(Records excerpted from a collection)
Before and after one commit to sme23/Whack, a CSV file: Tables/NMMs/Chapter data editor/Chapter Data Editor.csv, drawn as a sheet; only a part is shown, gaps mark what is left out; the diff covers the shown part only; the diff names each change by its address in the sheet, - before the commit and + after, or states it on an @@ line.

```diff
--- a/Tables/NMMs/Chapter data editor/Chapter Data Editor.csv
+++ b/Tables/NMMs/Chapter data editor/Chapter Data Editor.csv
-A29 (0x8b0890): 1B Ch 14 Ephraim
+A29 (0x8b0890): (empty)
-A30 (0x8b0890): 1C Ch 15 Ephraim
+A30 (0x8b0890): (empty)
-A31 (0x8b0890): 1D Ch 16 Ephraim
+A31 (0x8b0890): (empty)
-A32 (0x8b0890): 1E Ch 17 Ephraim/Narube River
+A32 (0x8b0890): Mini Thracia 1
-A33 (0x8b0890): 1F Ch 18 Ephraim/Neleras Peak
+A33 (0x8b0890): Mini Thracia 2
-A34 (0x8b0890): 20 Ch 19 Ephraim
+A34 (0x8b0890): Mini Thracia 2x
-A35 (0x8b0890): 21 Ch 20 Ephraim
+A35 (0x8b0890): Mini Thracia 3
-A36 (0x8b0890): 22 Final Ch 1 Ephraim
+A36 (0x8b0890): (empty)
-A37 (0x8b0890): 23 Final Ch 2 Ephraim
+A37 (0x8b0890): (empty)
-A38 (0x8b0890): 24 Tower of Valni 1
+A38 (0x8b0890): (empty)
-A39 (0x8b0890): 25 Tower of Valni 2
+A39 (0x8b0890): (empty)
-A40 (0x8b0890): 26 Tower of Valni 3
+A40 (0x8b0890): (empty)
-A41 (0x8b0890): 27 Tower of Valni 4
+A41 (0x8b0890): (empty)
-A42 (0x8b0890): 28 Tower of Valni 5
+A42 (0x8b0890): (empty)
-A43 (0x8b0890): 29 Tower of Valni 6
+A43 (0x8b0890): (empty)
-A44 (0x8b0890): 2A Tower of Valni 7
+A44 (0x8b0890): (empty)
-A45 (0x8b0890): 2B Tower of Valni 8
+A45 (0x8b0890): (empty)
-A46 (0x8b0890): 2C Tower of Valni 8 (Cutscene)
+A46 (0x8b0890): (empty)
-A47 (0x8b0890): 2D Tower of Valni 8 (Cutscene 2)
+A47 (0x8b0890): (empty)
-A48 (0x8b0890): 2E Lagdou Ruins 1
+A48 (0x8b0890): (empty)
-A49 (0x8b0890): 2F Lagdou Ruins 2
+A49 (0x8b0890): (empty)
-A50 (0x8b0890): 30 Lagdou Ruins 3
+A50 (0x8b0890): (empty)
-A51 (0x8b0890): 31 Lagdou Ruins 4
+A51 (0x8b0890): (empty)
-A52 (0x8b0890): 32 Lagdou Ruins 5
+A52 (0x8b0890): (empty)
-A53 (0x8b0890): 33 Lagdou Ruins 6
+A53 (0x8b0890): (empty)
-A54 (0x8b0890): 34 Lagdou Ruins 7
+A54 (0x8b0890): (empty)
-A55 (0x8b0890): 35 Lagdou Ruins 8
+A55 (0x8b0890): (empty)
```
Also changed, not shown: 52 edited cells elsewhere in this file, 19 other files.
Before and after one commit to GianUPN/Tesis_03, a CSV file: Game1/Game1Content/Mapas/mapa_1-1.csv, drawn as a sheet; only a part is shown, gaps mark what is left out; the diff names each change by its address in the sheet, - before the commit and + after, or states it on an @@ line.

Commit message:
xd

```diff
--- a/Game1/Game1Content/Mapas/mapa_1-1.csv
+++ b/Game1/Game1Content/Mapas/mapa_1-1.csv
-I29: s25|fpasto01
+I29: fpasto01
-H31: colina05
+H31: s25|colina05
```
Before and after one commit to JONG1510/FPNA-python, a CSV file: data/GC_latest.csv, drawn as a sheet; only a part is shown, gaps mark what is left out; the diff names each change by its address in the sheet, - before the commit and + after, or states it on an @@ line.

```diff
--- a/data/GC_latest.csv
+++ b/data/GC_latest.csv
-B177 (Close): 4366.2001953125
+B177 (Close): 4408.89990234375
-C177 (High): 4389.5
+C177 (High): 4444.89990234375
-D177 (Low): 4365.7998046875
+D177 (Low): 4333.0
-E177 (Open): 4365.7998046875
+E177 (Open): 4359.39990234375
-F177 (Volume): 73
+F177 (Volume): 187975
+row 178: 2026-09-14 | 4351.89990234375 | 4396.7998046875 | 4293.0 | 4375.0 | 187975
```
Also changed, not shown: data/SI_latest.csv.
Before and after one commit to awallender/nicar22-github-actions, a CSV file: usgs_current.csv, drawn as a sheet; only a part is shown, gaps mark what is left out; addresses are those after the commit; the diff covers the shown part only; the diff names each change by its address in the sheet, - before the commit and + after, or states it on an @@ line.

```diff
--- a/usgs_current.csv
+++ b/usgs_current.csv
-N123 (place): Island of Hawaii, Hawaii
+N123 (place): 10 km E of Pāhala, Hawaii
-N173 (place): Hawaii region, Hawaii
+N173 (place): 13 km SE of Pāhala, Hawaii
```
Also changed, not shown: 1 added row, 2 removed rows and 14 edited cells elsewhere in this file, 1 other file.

◆ EXERCISE: The expected output is the complete data, repeated exactly.

◆ RESULT FOR THIS TASK:
Before and after one commit to sme23/Whack, a CSV file: Tables/NMMs/Chapter data editor/Chapter Data Editor.csv, drawn as a sheet; only a part is shown, gaps mark what is left out; the diff covers the shown part only; the diff names each change by its address in the sheet, - before the commit and + after, or states it on an @@ line.

```diff
--- a/Tables/NMMs/Chapter data editor/Chapter Data Editor.csv
+++ b/Tables/NMMs/Chapter data editor/Chapter Data Editor.csv
-A29 (0x8b0890): 1B Ch 14 Ephraim
+A29 (0x8b0890): (empty)
-A30 (0x8b0890): 1C Ch 15 Ephraim
+A30 (0x8b0890): (empty)
-A31 (0x8b0890): 1D Ch 16 Ephraim
+A31 (0x8b0890): (empty)
-A32 (0x8b0890): 1E Ch 17 Ephraim/Narube River
+A32 (0x8b0890): Mini Thracia 1
-A33 (0x8b0890): 1F Ch 18 Ephraim/Neleras Peak
+A33 (0x8b0890): Mini Thracia 2
-A34 (0x8b0890): 20 Ch 19 Ephraim
+A34 (0x8b0890): Mini Thracia 2x
-A35 (0x8b0890): 21 Ch 20 Ephraim
+A35 (0x8b0890): Mini Thracia 3
-A36 (0x8b0890): 22 Final Ch 1 Ephraim
+A36 (0x8b0890): (empty)
-A37 (0x8b0890): 23 Final Ch 2 Ephraim
+A37 (0x8b0890): (empty)
-A38 (0x8b0890): 24 Tower of Valni 1
+A38 (0x8b0890): (empty)
-A39 (0x8b0890): 25 Tower of Valni 2
+A39 (0x8b0890): (empty)
-A40 (0x8b0890): 26 Tower of Valni 3
+A40 (0x8b0890): (empty)
-A41 (0x8b0890): 27 Tower of Valni 4
+A41 (0x8b0890): (empty)
-A42 (0x8b0890): 28 Tower of Valni 5
+A42 (0x8b0890): (empty)
-A43 (0x8b0890): 29 Tower of Valni 6
+A43 (0x8b0890): (empty)
-A44 (0x8b0890): 2A Tower of Valni 7
+A44 (0x8b0890): (empty)
-A45 (0x8b0890): 2B Tower of Valni 8
+A45 (0x8b0890): (empty)
-A46 (0x8b0890): 2C Tower of Valni 8 (Cutscene)
+A46 (0x8b0890): (empty)
-A47 (0x8b0890): 2D Tower of Valni 8 (Cutscene 2)
+A47 (0x8b0890): (empty)
-A48 (0x8b0890): 2E Lagdou Ruins 1
+A48 (0x8b0890): (empty)
-A49 (0x8b0890): 2F Lagdou Ruins 2
+A49 (0x8b0890): (empty)
-A50 (0x8b0890): 30 Lagdou Ruins 3
+A50 (0x8b0890): (empty)
-A51 (0x8b0890): 31 Lagdou Ruins 4
+A51 (0x8b0890): (empty)
-A52 (0x8b0890): 32 Lagdou Ruins 5
+A52 (0x8b0890): (empty)
-A53 (0x8b0890): 33 Lagdou Ruins 6
+A53 (0x8b0890): (empty)
-A54 (0x8b0890): 34 Lagdou Ruins 7
+A54 (0x8b0890): (empty)
-A55 (0x8b0890): 35 Lagdou Ruins 8
+A55 (0x8b0890): (empty)
```
Also changed, not shown: 52 edited cells elsewhere in this file, 19 other files.
Before and after one commit to GianUPN/Tesis_03, a CSV file: Game1/Game1Content/Mapas/mapa_1-1.csv, drawn as a sheet; only a part is shown, gaps mark what is left out; the diff names each change by its address in the sheet, - before the commit and + after, or states it on an @@ line.

Commit message:
xd

```diff
--- a/Game1/Game1Content/Mapas/mapa_1-1.csv
+++ b/Game1/Game1Content/Mapas/mapa_1-1.csv
-I29: s25|fpasto01
+I29: fpasto01
-H31: colina05
+H31: s25|colina05
```
Before and after one commit to JONG1510/FPNA-python, a CSV file: data/GC_latest.csv, drawn as a sheet; only a part is shown, gaps mark what is left out; the diff names each change by its address in the sheet, - before the commit and + after, or states it on an @@ line.

```diff
--- a/data/GC_latest.csv
+++ b/data/GC_latest.csv
-B177 (Close): 4366.2001953125
+B177 (Close): 4408.89990234375
-C177 (High): 4389.5
+C177 (High): 4444.89990234375
-D177 (Low): 4365.7998046875
+D177 (Low): 4333.0
-E177 (Open): 4365.7998046875
+E177 (Open): 4359.39990234375
-F177 (Volume): 73
+F177 (Volume): 187975
+row 178: 2026-09-14 | 4351.89990234375 | 4396.7998046875 | 4293.0 | 4375.0 | 187975
```
Also changed, not shown: data/SI_latest.csv.
Before and after one commit to awallender/nicar22-github-actions, a CSV file: usgs_current.csv, drawn as a sheet; only a part is shown, gaps mark what is left out; addresses are those after the commit; the diff covers the shown part only; the diff names each change by its address in the sheet, - before the commit and + after, or states it on an @@ line.

```diff
--- a/usgs_current.csv
+++ b/usgs_current.csv
-N123 (place): Island of Hawaii, Hawaii
+N123 (place): 10 km E of Pāhala, Hawaii
-N173 (place): Hawaii region, Hawaii
+N173 (place): 13 km SE of Pāhala, Hawaii
```
Also changed, not shown: 1 added row, 2 removed rows and 14 edited cells elsewhere in this file, 1 other file.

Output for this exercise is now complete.